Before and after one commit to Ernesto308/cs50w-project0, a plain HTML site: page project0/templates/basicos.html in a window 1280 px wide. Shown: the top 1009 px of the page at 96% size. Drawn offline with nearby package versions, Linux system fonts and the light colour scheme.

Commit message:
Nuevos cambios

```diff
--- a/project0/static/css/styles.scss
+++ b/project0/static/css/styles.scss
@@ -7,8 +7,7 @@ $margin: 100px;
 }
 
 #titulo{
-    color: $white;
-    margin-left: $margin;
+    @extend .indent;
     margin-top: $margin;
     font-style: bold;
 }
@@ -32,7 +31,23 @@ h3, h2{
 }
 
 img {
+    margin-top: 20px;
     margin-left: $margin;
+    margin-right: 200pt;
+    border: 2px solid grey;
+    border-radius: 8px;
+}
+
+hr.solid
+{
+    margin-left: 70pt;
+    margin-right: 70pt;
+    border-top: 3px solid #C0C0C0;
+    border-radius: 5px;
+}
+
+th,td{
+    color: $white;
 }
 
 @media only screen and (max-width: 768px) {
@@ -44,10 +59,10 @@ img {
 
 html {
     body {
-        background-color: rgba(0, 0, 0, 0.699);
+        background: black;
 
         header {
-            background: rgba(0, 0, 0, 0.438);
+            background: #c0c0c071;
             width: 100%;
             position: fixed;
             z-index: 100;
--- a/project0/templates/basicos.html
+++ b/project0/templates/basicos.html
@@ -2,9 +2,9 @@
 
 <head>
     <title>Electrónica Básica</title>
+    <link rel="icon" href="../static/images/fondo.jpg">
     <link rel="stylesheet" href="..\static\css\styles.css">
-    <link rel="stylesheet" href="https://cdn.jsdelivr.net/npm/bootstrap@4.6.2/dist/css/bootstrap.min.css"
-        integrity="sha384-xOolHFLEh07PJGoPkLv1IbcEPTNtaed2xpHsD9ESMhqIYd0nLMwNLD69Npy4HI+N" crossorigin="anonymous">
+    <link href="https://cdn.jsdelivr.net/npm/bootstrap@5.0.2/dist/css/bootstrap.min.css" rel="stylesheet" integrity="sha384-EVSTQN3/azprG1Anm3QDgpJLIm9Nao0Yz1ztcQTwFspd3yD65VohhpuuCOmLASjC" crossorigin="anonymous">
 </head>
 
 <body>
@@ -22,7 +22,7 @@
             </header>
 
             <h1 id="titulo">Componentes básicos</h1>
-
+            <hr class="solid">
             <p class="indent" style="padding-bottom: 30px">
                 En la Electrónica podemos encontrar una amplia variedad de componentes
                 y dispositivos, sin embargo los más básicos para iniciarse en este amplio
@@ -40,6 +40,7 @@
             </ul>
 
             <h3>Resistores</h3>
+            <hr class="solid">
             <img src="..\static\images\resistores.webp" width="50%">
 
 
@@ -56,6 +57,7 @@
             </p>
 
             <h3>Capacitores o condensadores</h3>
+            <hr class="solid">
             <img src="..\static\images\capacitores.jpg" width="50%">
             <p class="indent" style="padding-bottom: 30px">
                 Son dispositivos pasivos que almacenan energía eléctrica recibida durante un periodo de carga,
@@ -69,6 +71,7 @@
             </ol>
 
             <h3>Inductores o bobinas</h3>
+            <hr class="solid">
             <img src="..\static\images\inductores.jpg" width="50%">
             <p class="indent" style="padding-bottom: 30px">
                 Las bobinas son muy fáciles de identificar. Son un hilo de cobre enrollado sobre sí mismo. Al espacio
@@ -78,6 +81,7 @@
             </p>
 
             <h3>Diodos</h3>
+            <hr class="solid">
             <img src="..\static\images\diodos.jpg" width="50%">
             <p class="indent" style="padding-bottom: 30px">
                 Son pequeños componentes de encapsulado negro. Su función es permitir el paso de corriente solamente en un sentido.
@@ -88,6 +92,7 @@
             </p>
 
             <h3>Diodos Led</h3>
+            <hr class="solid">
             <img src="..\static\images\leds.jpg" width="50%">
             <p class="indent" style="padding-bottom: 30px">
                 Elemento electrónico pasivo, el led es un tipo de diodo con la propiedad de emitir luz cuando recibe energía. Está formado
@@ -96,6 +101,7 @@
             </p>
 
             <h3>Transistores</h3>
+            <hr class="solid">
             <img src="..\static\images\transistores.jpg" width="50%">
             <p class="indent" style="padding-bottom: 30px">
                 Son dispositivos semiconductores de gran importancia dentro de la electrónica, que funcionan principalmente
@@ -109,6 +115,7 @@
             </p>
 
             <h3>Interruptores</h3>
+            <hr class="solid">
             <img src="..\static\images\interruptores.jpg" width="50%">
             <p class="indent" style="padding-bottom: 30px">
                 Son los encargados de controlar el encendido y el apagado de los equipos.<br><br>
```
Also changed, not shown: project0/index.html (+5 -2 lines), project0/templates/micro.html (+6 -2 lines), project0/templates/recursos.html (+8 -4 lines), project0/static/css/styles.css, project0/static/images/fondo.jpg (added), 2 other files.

###

**Work item:** With no other words, report how many lines in the entries hold the string "width".

**Answer to this problem:** 9